A few months ago I was invited to interview for a job in an organisation similar to the one I worked for in Cape Town. The interview was to be held at a Club in Chelsea, near the Thames. It sounded like a maritime-themed Club, and I envisaged it to be a business club, where you can hire a meeting room for such occasions. I arrived at the venue, walked through the door and realised this was a gym. I panicked a bit as I thought I’d got the wrong venue. I approached the uniformed woman at the reception desk and said to her, with a question in my voice, that I was there for an interview and I told her with whom. She smiled and nodded and took me through to the coffee shop where two women were waiting to interview me. With the overwhelming aroma of chlorine floating through the room, people coming and going and meeting up after or before their daily workout, shouts and screeches and splashes all around, I had an interview at a gym coffee shop. Funnily enough, this was the job I didn’t get because I was “too nice”. Perhaps I should have walked in and said to them, “WTF, guys?” (Why The Funny-venue?)
5. Let’s not panic
About six weeks ago, I got a frantic call at 8am on a Monday morning. It was a recruiter who could barely speak through her worried breath. She told me of two jobs she was recruiting for, and asked if I was interested. I said they sounded interesting and would be happy for her to email the job specs through to me (as is usually the case). She said she needed to know that moment as she had to get back to the employers. (They’d called her at 7 that morning to brief her on two jobs that needed responses by 8.30? I don’t think so.)
I then outlined my concerns about the jobs, given that they were looking for someone with local media contacts. I reminded her that, while I had media experience, I didn’t have local contacts. In increasing panic, she said she would get back to me. I never heard from her again. Ever.
6. Let’s not wander off the subject too much
I have registered with
about a million quite a few recruitment agencies. Some of them ignore you completely. Some of them invite you for an interview to put you on their books. At one such interview, the agent spent more time talking about her upcoming holiday in Cape Town, than my job requirements. Hmmm, thanks for that.
7. Let’s not interview like David Brent
I can’t say I had an interview exactly like this, but I did often feel like poor old Stuart in this clip:
8. Let’s not become a recruiter

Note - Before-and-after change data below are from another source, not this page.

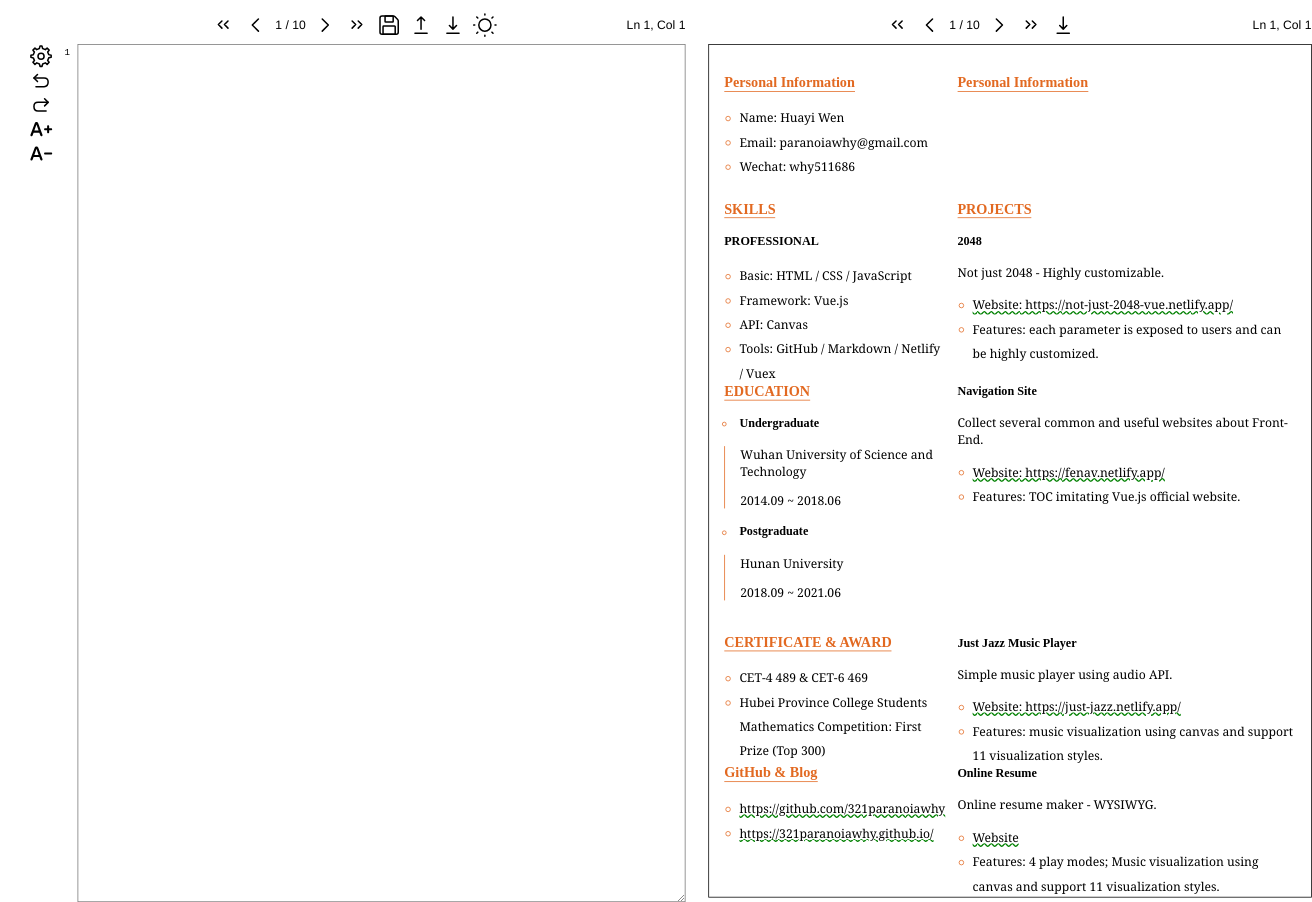
Repository: 321paranoiawhy/online-resume
Page: /
These files come from the project's save history. The page is drawn as it stood at one moment and after the next save; the edit follows.
The browser window is 1280 px wide. The page is 1726 px wide, so the pictures cover 1726 px, including what lies to the right of the window. The pictures show the whole page, at 76% of full size.
The project was rebuilt for these pictures with package versions that can differ from the ones it lists, and the page was loaded fresh each time. Also part of the build but not shown: vue.config.js, src/components/Header.vue, src/components/Introduction.vue, src/components/Footer.vue.

Above is the page before, as saved 2022-06-08 18:05:43.

### src/App.vue
<template>
    <router-view />
</template>

<style lang="scss">
html,
body,
#app {
    height: 100%;
}
#app {
    font-family: Avenir, Helvetica, Arial, sans-serif;
    -webkit-font-smoothing: antialiased;
    -moz-osx-font-smoothing: grayscale;
    text-align: center;
    // color: #2c3e50;
}
</style>

### src/css/common.css
:root {
    --A4-width: 210mm;
    --A4-height: 297mm;
    /* CSS 全局变量, 任何地方均可通过 var() 访问变量值 */
    --base: 12;
    /* 基于 --base 计算 --font-size-small 和 --line-height-small */
    /* 参考链接: https://www.ruanyifeng.com/blog/2017/05/css-variables.html */
    --font-size-small: calc(var(--base) * 1px);
    --line-height-small: calc(var(--base) * 1.5px);
    /* 字符间距 */
    --letter-spacing: 0.05em;
}
textarea.left-textarea {
    width: var(--A4-width); /* 210 * 96 / 25.4 = 793.7 px */
    height: var(--A4-height); /* 297 * 96 / 25.4 = 1122.52 px */
    /* 字体大小 */
    font-size: var(--font-size-small);
    /* 行高 */
    line-height: var(--line-height-small);
    /* 字符间距 */
    letter-spacing: var(--letter-spacing);
    /* 统一各浏览器下 textarea 盒模型 */
    margin: 0;
    border-width: 1px;
    padding: 2px;
}
div.right-output {
    /* 1 in = 25.4 mm = 96 px */
    width: var(--A4-width); /* 210 * 96 / 25.4 = 793.7 px */
    height: var(--A4-height); /* 297 * 96 / 25.4 = 1122.52 px */
    margin: 0;
    border: 1px solid red;
    padding: 2px;
    /* & .name {
        border: 1px solid blue;
    } */
}
img {
    width: 32px;
    height: 32px;
    cursor: pointer;
}

### src/views/HomeView.vue
<template>
    <!-- <TopHeader></TopHeader> -->
    <!-- <Introduction></Introduction> -->
    <div class="main-flex">
        <LeftInput class="left-input"></LeftInput>
        <RightOutput></RightOutput>
    </div>
    <!-- <BottomFooter></BottomFooter> -->
</template>

<script>
// @ is an alias to /src
import TopHeader from "@/components/Header.vue";
import Introduction from "@/components/Introduction.vue";
import LeftInput from "@/components/LeftInput.vue";
import RightOutput from "@/components/RightOutput.vue";
import BottomFooter from "@/components/Footer.vue";

// 功能拆解
// 下载源码和渲染结果文件(HTML&CSS, PDF, DOCX), 使用 Pandoc
// LaTeX 语法支持 (引入 MathJax)
// JavaScript 实现 解析
// common.css 负责特定样式
// 切换主题或者切换模板
// 主题 白天 黑夜
// 模板 暂定唯一模板 后续定制更多模板 (寻找优雅的 resume 模板)
// autosave
// localstorage
// 左侧应有快速插入标记, 如 name
export default {
    name: "HomeView",
    components: {
        TopHeader,
        Introduction,
        LeftInput,
        RightOutput,
        BottomFooter,
    },
};
</script>

<style scoped lang="scss">
div.main-flex {
    display: flex;
    width: fit-content;
    & .left-input {
        margin-left: 30px;
        margin-right: 30px;
    }
}
</style>

### src/components/RightOutput.vue
<template>
    <div class="right-output-flex-column">
        <div class="top-flex">
            <div class="center">
                <img
                    v-for="(item, index) in rightOutputImage.slice(0, 2)"
                    :key="index"
                    :src="require('../assets/images/' + item.img_src + '.svg')"
                    :alt="item.img_src"
                    @click="Fn(item.function)"
                />
                <p>{{ currentOutputPage }} / {{ totalOutputPage }}</p>
                <img
                    v-for="(item, index) in rightOutputImage.slice(2)"
                    :key="index"
                    :src="require('../assets/images/' + item.img_src + '.svg')"
                    :alt="item.img_src"
                    @click="Fn(item.function)"
                />
            </div>
            <!-- 快速跳转至某行某列 (默认当前页) -->
            <p @click="gotoLnAndCol">Ln 1, Col 1</p>
        </div>
        <!-- <div class="right-output" ref="output"></div> -->
        <testTemplateEN></testTemplateEN>
    </div>
</template>

<script>
import rightOutputImage from "/public/data/rightOutputImage.json";
import testTemplateEN from "./testTemplateEN.vue";

import { onMounted, ref, watch } from "@vue/runtime-core";
import { useStore } from "vuex";

export default {
    name: "RightOutput",
    components: {
        testTemplateEN,
    },
    setup() {
        let currentOutputPage = ref(1);
        let totalOutputPage = ref(10);
        const store = useStore();
        let output = ref(null);
        // 思路一: 根据左边输入栏实时输出至右边, 并设置相应的样式
        // 思路二: 默认右边已有示例模板, 左边输入栏实时输入右边输出栏实时更新替换
        // 思路二更优: 用户可预览, 页面须有提示或者有帮助文档 F1 查看 各块对应语法 syntax
        onMounted(() => {
            // output.value.value = computed(() => {
            //     console.log(store.state.compiledHTML);
            //     return store.state.compiledHTML;
            // });
            // output.value.innerHTML = store.state.compiledHTML;
        });
        watch(
            () => store.state.compiledHTML,
            () => {
                output.value.innerHTML = store.state.compiledHTML;
                // 设置 CSS 样式
            }
        );
        return {
            rightOutputImage,
            currentOutputPage,
            totalOutputPage,
            output,
        };
    },
};
</script>

<style scoped lang="scss">
.right-output-flex-column {
    display: flex;
    flex-direction: column;
    & div.top-flex {
        display: flex;
        width: 210mm;
        margin-left: auto;
        justify-content: center;
        & div.center {
            flex-grow: 1;
            display: flex;
            justify-content: center;
            align-items: center;
            gap: 10px;
        }
    }
}
</style>

### src/components/Sidebar.vue
<template>
    <div class="sidebar-flex-column">
        <img
            v-for="(item, index) in sidebarImage"
            :key="index"
            :src="require('../assets/images/' + item.img_src + '.svg')"
            :alt="item.img_src"
            @click="Fn(item.function)"
        />
    </div>
</template>

<script>
// 引入图片 json 数据文件
import sidebarImage from "/public/data/sidebarImage.json";

export default {
    name: "Sidebar",
    setup() {
        // 当前 base
        let currentBase = 12;
        // Fn: 根据入参执行相应函数
        let Fn = (parameter) => {
            switch (parameter) {
                case "set":
                    break;
                // 撤销 TODO(有限次 or 无限次)
                case "undo":
                    break;
                // 重做 TODO
                case "redo":
                    break;
                // 每次 --base +2
                case "textIncrease":
                    // 最大值: 24 (2*12)
                    if (currentBase === 24) {
                        return;
                    }
                    // 修改 root --base (可同步修改 --font-size-small,--line-height-small)
                    document.documentElement.style.setProperty(
                        "--base",
                        `${currentBase + 2}`
                    );
                    // 更新 currentBase
                    currentBase += 2;
                    break;
                // 每次 --base -2
                case "textDecrease":
                    // 最小值: 8
                    if (currentBase === 8) {
                        return;
                    }
                    document.documentElement.style.setProperty(
                        "--base",
                        `${currentBase - 2}`
                    );
                    // 更新 currentBase
                    currentBase -= 2;
                    break;
                default:
                    break;
            }
        };
        return {
            sidebarImage,
            currentBase,
            Fn,
        };
    },
};
</script>

<style scoped lang="scss">
.sidebar-flex-column {
    display: flex;
    flex-direction: column;
    width: fit-content;
    height: fit-content;
}
</style>

### src/components/testTemplateEN.vue
<template>
    <div class="grid">
        <div>
            <h3>Personal Information</h3>
            <ul>
                <li>Name: Huayi Wen</li>
                <li>Email: paranoiawhy@gmail.com</li>
                <li>Wechat: why511686</li>
            </ul>
        </div>
        <div>
            <h3>Personal Information</h3>
        </div>
        <div>
            <h3>SKILLS</h3>
            <h4>PROFESSIONAL</h4>
            <ul>
                <li>Basic: HTML / CSS / JavaScript</li>
                <li>Framework: Vue.js</li>
                <li>API: Canvas</li>
                <li>Tools: GitHub / Markdown / Netlify / Vuex</li>
            </ul>
        </div>
        <div>
            <h3>PROJECTS</h3>
            <h4>2048</h4>
            <p>Not just 2048 - Highly customizable.</p>
            <ul>
                <li>
                    <a href="https://not-just-2048-vue.netlify.app/"
                        >Website: https://not-just-2048-vue.netlify.app/</a
                    >
                </li>
                <li>
                    Features: each parameter is exposed to users and can be
                    highly customized.
                </li>
            </ul>
        </div>
        <div>
            <h3>EDUCATION</h3>
            <h4 class="disc">Undergraduate</h4>
            <div class="border">
                <p>Wuhan University of Science and Technology</p>
                <p>2014.09 ~ 2018.06</p>
            </div>
            <h4 class="disc">Postgraduate</h4>
            <div class="border">
                <p>Hunan University</p>
                <p>2018.09 ~ 2021.06</p>
            </div>
        </div>
        <div>
            <h4>Navigation Site</h4>
            <p>Collect several common and useful websites about Front-End.</p>
            <ul>
                <li>
                    <a href="https://fenav.netlify.app/"
                        >Website: https://fenav.netlify.app/</a
                    >
                </li>
                <li>Features: TOC imitating Vue.js official website.</li>
            </ul>
        </div>
        <div>
            <h3>CERTIFICATE & AWARD</h3>
            <ul>
                <li>CET-4 489 & CET-6 469</li>
                <li>
                    Hubei Province College Students Mathematics Competition:
                    First Prize (Top 300)
                </li>
            </ul>
        </div>
        <div>
            <h4>Just Jazz Music Player</h4>
            <p>Simple music player using audio API.</p>
            <ul>
                <li>
                    <a href="https://just-jazz.netlify.app/"
                        >Website: https://just-jazz.netlify.app/</a
                    >
                </li>
                <li>
                    Features: music visualization using canvas and support 11
                    visualization styles.
                </li>
            </ul>
        </div>
        <div>
            <h3>GitHub & Blog</h3>
            <ul>
                <li>
                    <a href="https://github.com/321paranoiawhy"
                        >https://github.com/321paranoiawhy</a
                    >
                </li>
                <li>
                    <a href="https://321paranoiawhy.github.io/"
                        >https://321paranoiawhy.github.io/</a
                    >
                </li>
            </ul>
        </div>
        <div>
            <h4>Online Resume</h4>
            <p>Online resume maker - WYSIWYG.</p>
            <ul>
                <li>
                    <a href="https://just-jazz.netlify.app/">Website</a>
                </li>
                <li>
                    Features: 4 play modes; Music visualization using canvas and
                    support 11 visualization styles.
                </li>
            </ul>
        </div>
    </div>
</template>

<script>
export default {
    name: "testTemplate",
    setup() {
        return {};
    },
};
</script>

<style scoped lang="scss">
// @import url("https://fonts.googleapis.com/css2?family=Cormorant+Garamond:wght@500&display=swap");
$margin-left: 20px;
div.grid {
    display: grid;
    grid-template-columns: 0.618fr 1fr;
    // grid-template-rows: auto;
    column-gap: 1rem;
    width: var(--A4-width);
    height: var(--A4-height);
    // background-color: #e6e6e6;
    text-align: left;
    // border-box
    box-sizing: border-box;
    // 内边距
    padding: 20px;
    border: 1px solid;
    & ul {
        padding: 0 0 0 $margin-left;
        margin: 0;
        list-style-type: circle;
        font-family: Cambria;
        & li {
            & img {
                width: 24px;
                height: 24px;
                vertical-align: middle;
                margin-right: 5px;
            }
            height: 2rem;
            line-height: 2rem;
        }
    }
    & ul li::marker {
        color: #e26921;
    }
    & p {
        font-family: Cambria;
    }
    & h3 {
        color: #e26921;
        font-family: didot;
        width: fit-content;
        border-bottom: 1px solid;
    }
    & h4 {
        font-family: didot;
    }
    & h4.disc {
        position: relative;
        margin-left: $margin-left;
        &::before {
            position: absolute;
            content: " ";
            left: -23.2px;
            top: 40%;
            width: 4.4px;
            height: 4.4px;
            border: 1px solid #e26921;
            border-radius: 50%;
        }
    }
    & a {
        text-decoration: green wavy underline;
        color: inherit;
        // font-family: Cambria;
        // font-family: "Cormorant Garamond", serif;
    }
    & div.border {
        border-left: 1px solid #e26921;
        & p {
            margin-left: $margin-left;
        }
    }
}
</style>

Loaded but not shown: public/index.html (common file); src/router/index.js (common file); public/data/leftInputImage.json (30 lines, source omitted); public/data/rightOutputImage.json (22 lines, source omitted); public/data/sidebarImage.json (22 lines, source omitted); src/store/index.js (34 lines, source omitted); src/main.js (8 lines, source omitted); src/components/LeftInput.vue (291 lines, source omitted)

After the next save:
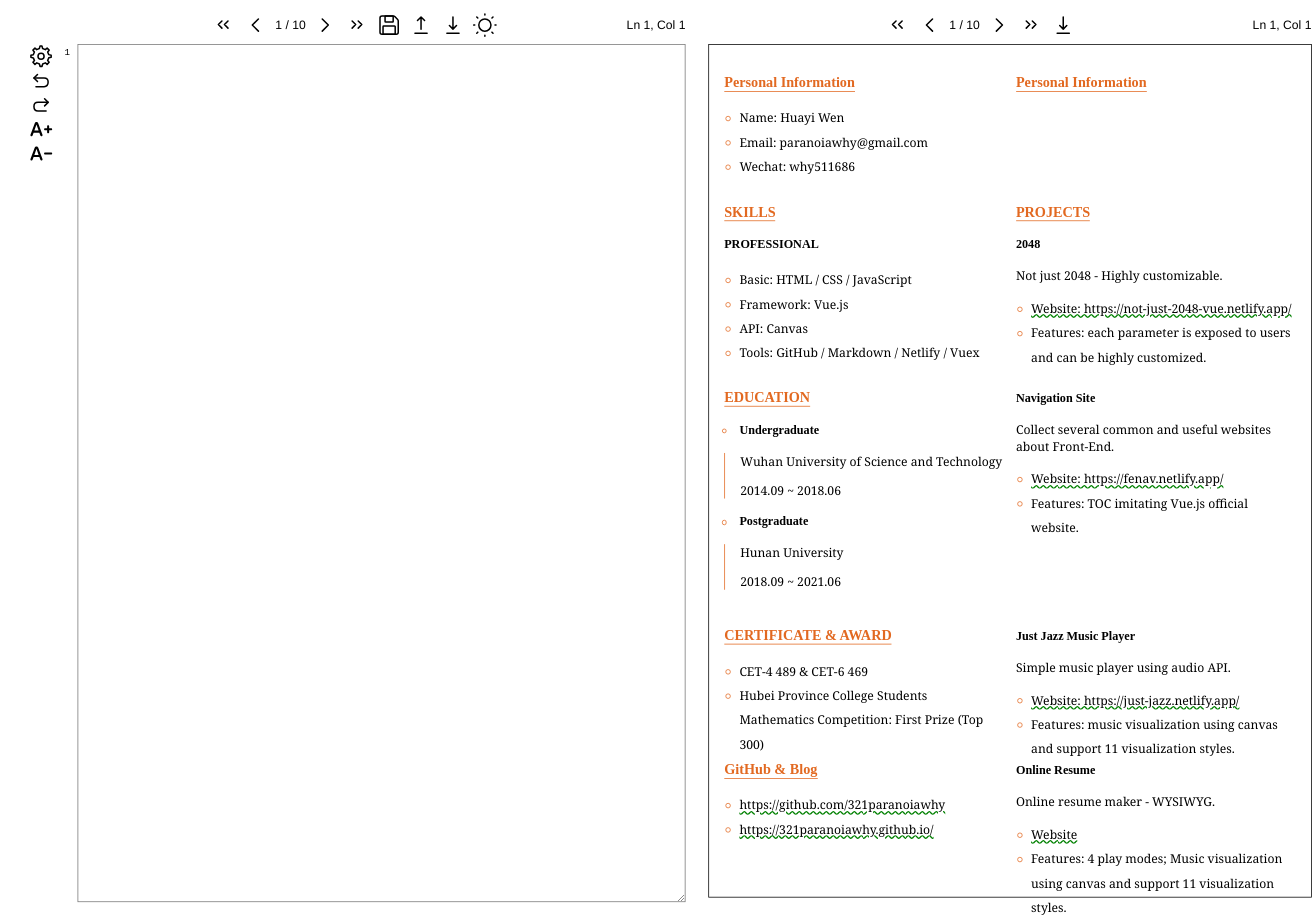
Saved 53 s later.
--- a/src/components/testTemplateEN.vue
+++ b/src/components/testTemplateEN.vue
@@ -132,7 +132,7 @@ export default {
 $margin-left: 20px;
 div.grid {
     display: grid;
-    grid-template-columns: 0.618fr 1fr;
+    grid-template-columns: 1fr 1fr;
     // grid-template-rows: auto;
     column-gap: 1rem;
     width: var(--A4-width);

Last year, I had an hour-long interview with a recruitment consultant. She had my CV in front of her, she asked me loads of questions, wrote copious notes all around the perimeter of my CV, gave me some useful advice about job hunting (I was new to London at that time), and said she would chat to her colleagues and get back to me about any job possibilities. I never heard from her again. Ever.
I know recruiters are inundated with applicants. But she never responded to any email I ever sent her, even when I asked about jobs her agency was advertising. To me, that was most bizarre. I would imagine that relationships are your stock-in-trade when you are a recruiter, and communication – and communication skills – should be a given for the role. If you don’t like dealing with people, find another career. Surely?
I met a woman at my gym in Cape Town a few years ago. She ran her own horticulture business. She told me she loved her work, she loved working with plants and the joy of watching gardens grow.
“I’m a plant person, you see. I’m not a people person. I like people, but I don’t think I could eat a whole one.”
Perhaps some recruiters should take note. And, interviewers, I hope you have found this feedback useful. You were all strong candidates but unfortunately you didn’t have the exact match of skills and experience that I was looking for and someone else gave me the job. Thank you for the time and effort you took in interviewing me.
Sunshine signing off for today!